─── Recorded information

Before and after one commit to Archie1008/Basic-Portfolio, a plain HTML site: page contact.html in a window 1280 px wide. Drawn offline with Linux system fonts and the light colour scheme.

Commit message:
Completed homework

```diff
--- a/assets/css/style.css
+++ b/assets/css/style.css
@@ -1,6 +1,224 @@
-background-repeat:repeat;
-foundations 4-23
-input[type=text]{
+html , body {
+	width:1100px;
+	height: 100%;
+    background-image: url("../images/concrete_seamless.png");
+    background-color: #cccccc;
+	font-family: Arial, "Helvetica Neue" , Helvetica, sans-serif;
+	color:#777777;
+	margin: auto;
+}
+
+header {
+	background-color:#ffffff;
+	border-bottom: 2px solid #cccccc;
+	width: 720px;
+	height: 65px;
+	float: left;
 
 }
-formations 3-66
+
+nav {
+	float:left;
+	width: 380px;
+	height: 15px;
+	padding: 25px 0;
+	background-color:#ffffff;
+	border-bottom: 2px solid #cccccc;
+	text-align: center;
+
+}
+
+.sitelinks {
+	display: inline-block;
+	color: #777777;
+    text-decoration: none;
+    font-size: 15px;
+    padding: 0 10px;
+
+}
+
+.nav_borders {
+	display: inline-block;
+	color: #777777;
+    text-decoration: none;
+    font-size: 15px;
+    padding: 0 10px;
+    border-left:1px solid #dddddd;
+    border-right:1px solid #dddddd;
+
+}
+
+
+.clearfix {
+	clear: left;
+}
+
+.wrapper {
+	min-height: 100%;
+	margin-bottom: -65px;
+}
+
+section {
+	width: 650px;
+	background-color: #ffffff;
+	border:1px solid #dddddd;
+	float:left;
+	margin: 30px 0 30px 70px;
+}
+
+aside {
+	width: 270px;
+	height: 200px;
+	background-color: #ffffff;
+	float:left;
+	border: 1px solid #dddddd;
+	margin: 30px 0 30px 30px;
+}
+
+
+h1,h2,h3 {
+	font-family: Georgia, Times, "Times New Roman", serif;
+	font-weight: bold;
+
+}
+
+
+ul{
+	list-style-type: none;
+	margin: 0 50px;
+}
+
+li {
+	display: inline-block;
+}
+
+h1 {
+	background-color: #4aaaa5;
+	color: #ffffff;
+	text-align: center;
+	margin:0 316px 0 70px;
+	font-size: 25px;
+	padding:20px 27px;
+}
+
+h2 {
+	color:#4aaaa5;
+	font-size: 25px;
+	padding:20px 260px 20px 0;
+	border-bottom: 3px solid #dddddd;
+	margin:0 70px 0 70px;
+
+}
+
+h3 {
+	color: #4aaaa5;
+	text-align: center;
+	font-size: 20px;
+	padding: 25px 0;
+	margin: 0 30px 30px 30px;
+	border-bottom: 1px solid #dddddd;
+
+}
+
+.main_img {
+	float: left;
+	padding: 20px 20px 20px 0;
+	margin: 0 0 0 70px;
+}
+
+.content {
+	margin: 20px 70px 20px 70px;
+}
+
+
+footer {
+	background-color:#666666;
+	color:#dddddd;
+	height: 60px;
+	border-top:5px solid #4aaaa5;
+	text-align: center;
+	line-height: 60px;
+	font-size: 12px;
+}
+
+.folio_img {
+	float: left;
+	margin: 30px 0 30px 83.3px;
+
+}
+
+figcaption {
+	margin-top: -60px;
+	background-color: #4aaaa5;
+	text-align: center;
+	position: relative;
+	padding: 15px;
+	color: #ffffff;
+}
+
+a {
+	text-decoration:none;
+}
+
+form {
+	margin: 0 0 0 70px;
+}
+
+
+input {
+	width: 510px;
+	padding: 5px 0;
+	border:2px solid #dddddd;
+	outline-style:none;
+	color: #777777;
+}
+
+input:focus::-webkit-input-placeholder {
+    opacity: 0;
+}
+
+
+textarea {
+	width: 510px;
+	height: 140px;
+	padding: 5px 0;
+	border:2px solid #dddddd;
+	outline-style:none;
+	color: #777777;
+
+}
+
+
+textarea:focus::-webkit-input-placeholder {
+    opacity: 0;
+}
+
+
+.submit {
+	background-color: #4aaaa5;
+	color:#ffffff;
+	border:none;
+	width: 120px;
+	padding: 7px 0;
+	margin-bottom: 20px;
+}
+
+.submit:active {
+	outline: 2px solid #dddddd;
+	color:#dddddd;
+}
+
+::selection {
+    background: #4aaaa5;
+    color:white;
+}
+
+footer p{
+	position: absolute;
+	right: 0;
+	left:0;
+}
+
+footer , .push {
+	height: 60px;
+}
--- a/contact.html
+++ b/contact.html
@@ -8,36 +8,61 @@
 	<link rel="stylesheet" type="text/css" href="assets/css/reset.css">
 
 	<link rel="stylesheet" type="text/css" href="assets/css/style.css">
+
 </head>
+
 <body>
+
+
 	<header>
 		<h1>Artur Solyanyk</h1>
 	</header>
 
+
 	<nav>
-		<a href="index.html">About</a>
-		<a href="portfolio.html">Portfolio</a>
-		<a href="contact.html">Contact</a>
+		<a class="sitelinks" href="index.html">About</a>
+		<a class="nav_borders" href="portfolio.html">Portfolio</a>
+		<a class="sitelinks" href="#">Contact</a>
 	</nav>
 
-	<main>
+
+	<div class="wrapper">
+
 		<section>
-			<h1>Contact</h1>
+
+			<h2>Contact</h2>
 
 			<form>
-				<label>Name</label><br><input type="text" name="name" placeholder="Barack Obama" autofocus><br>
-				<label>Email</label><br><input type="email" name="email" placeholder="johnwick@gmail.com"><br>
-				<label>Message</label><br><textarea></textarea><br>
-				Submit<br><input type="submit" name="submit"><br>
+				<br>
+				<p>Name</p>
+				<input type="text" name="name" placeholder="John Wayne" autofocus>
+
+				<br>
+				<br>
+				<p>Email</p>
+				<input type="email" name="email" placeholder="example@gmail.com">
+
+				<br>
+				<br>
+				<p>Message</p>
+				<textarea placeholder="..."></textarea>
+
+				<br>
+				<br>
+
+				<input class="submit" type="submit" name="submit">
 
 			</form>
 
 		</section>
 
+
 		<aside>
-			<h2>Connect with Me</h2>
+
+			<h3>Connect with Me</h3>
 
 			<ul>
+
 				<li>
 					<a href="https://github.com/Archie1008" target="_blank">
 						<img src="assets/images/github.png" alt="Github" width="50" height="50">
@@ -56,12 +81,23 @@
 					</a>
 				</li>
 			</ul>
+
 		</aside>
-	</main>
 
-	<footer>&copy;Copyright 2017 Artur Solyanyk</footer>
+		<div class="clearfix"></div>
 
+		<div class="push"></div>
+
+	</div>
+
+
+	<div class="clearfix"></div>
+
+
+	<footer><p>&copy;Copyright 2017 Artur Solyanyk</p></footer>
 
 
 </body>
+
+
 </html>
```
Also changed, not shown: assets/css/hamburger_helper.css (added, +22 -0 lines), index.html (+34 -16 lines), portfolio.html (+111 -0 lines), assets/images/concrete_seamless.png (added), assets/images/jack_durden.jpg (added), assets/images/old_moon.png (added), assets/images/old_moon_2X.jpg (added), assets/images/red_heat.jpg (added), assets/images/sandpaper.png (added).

──────

**Task statement:**
Would you output every record above exactly as it stands?

**Output of the task:**
Before and after one commit to Archie1008/Basic-Portfolio, a plain HTML site: page contact.html in a window 1280 px wide. Drawn offline with Linux system fonts and the light colour scheme.

Commit message:
Completed homework

```diff
--- a/assets/css/style.css
+++ b/assets/css/style.css
@@ -1,6 +1,224 @@
-background-repeat:repeat;
-foundations 4-23
-input[type=text]{
+html , body {
+	width:1100px;
+	height: 100%;
+    background-image: url("../images/concrete_seamless.png");
+    background-color: #cccccc;
+	font-family: Arial, "Helvetica Neue" , Helvetica, sans-serif;
+	color:#777777;
+	margin: auto;
+}
+
+header {
+	background-color:#ffffff;
+	border-bottom: 2px solid #cccccc;
+	width: 720px;
+	height: 65px;
+	float: left;
 
 }
-formations 3-66
+
+nav {
+	float:left;
+	width: 380px;
+	height: 15px;
+	padding: 25px 0;
+	background-color:#ffffff;
+	border-bottom: 2px solid #cccccc;
+	text-align: center;
+
+}
+
+.sitelinks {
+	display: inline-block;
+	color: #777777;
+    text-decoration: none;
+    font-size: 15px;
+    padding: 0 10px;
+
+}
+
+.nav_borders {
+	display: inline-block;
+	color: #777777;
+    text-decoration: none;
+    font-size: 15px;
+    padding: 0 10px;
+    border-left:1px solid #dddddd;
+    border-right:1px solid #dddddd;
+
+}
+
+
+.clearfix {
+	clear: left;
+}
+
+.wrapper {
+	min-height: 100%;
+	margin-bottom: -65px;
+}
+
+section {
+	width: 650px;
+	background-color: #ffffff;
+	border:1px solid #dddddd;
+	float:left;
+	margin: 30px 0 30px 70px;
+}
+
+aside {
+	width: 270px;
+	height: 200px;
+	background-color: #ffffff;
+	float:left;
+	border: 1px solid #dddddd;
+	margin: 30px 0 30px 30px;
+}
+
+
+h1,h2,h3 {
+	font-family: Georgia, Times, "Times New Roman", serif;
+	font-weight: bold;
+
+}
+
+
+ul{
+	list-style-type: none;
+	margin: 0 50px;
+}
+
+li {
+	display: inline-block;
+}
+
+h1 {
+	background-color: #4aaaa5;
+	color: #ffffff;
+	text-align: center;
+	margin:0 316px 0 70px;
+	font-size: 25px;
+	padding:20px 27px;
+}
+
+h2 {
+	color:#4aaaa5;
+	font-size: 25px;
+	padding:20px 260px 20px 0;
+	border-bottom: 3px solid #dddddd;
+	margin:0 70px 0 70px;
+
+}
+
+h3 {
+	color: #4aaaa5;
+	text-align: center;
+	font-size: 20px;
+	padding: 25px 0;
+	margin: 0 30px 30px 30px;
+	border-bottom: 1px solid #dddddd;
+
+}
+
+.main_img {
+	float: left;
+	padding: 20px 20px 20px 0;
+	margin: 0 0 0 70px;
+}
+
+.content {
+	margin: 20px 70px 20px 70px;
+}
+
+
+footer {
+	background-color:#666666;
+	color:#dddddd;
+	height: 60px;
+	border-top:5px solid #4aaaa5;
+	text-align: center;
+	line-height: 60px;
+	font-size: 12px;
+}
+
+.folio_img {
+	float: left;
+	margin: 30px 0 30px 83.3px;
+
+}
+
+figcaption {
+	margin-top: -60px;
+	background-color: #4aaaa5;
+	text-align: center;
+	position: relative;
+	padding: 15px;
+	color: #ffffff;
+}
+
+a {
+	text-decoration:none;
+}
+
+form {
+	margin: 0 0 0 70px;
+}
+
+
+input {
+	width: 510px;
+	padding: 5px 0;
+	border:2px solid #dddddd;
+	outline-style:none;
+	color: #777777;
+}
+
+input:focus::-webkit-input-placeholder {
+    opacity: 0;
+}
+
+
+textarea {
+	width: 510px;
+	height: 140px;
+	padding: 5px 0;
+	border:2px solid #dddddd;
+	outline-style:none;
+	color: #777777;
+
+}
+
+
+textarea:focus::-webkit-input-placeholder {
+    opacity: 0;
+}
+
+
+.submit {
+	background-color: #4aaaa5;
+	color:#ffffff;
+	border:none;
+	width: 120px;
+	padding: 7px 0;
+	margin-bottom: 20px;
+}
+
+.submit:active {
+	outline: 2px solid #dddddd;
+	color:#dddddd;
+}
+
+::selection {
+    background: #4aaaa5;
+    color:white;
+}
+
+footer p{
+	position: absolute;
+	right: 0;
+	left:0;
+}
+
+footer , .push {
+	height: 60px;
+}
--- a/contact.html
+++ b/contact.html
@@ -8,36 +8,61 @@
 	<link rel="stylesheet" type="text/css" href="assets/css/reset.css">
 
 	<link rel="stylesheet" type="text/css" href="assets/css/style.css">
+
 </head>
+
 <body>
+
+
 	<header>
 		<h1>Artur Solyanyk</h1>
 	</header>
 
+
 	<nav>
-		<a href="index.html">About</a>
-		<a href="portfolio.html">Portfolio</a>
-		<a href="contact.html">Contact</a>
+		<a class="sitelinks" href="index.html">About</a>
+		<a class="nav_borders" href="portfolio.html">Portfolio</a>
+		<a class="sitelinks" href="#">Contact</a>
 	</nav>
 
-	<main>
+
+	<div class="wrapper">
+
 		<section>
-			<h1>Contact</h1>
+
+			<h2>Contact</h2>
 
 			<form>
-				<label>Name</label><br><input type="text" name="name" placeholder="Barack Obama" autofocus><br>
-				<label>Email</label><br><input type="email" name="email" placeholder="johnwick@gmail.com"><br>
-				<label>Message</label><br><textarea></textarea><br>
-				Submit<br><input type="submit" name="submit"><br>
+				<br>
+				<p>Name</p>
+				<input type="text" name="name" placeholder="John Wayne" autofocus>
+
+				<br>
+				<br>
+				<p>Email</p>
+				<input type="email" name="email" placeholder="example@gmail.com">
+
+				<br>
+				<br>
+				<p>Message</p>
+				<textarea placeholder="..."></textarea>
+
+				<br>
+				<br>
+
+				<input class="submit" type="submit" name="submit">
 
 			</form>
 
 		</section>
 
+
 		<aside>
-			<h2>Connect with Me</h2>
+
+			<h3>Connect with Me</h3>
 
 			<ul>
+
 				<li>
 					<a href="https://github.com/Archie1008" target="_blank">
 						<img src="assets/images/github.png" alt="Github" width="50" height="50">
@@ -56,12 +81,23 @@
 					</a>
 				</li>
 			</ul>
+
 		</aside>
-	</main>
 
-	<footer>&copy;Copyright 2017 Artur Solyanyk</footer>
+		<div class="clearfix"></div>
 
+		<div class="push"></div>
+
+	</div>
+
+
+	<div class="clearfix"></div>
+
+
+	<footer><p>&copy;Copyright 2017 Artur Solyanyk</p></footer>
 
 
 </body>
+
+
 </html>
```
Also changed, not shown: assets/css/hamburger_helper.css (added, +22 -0 lines), index.html (+34 -16 lines), portfolio.html (+111 -0 lines), assets/images/concrete_seamless.png (added), assets/images/jack_durden.jpg (added), assets/images/old_moon.png (added), assets/images/old_moon_2X.jpg (added), assets/images/red_heat.jpg (added), assets/images/sandpaper.png (added).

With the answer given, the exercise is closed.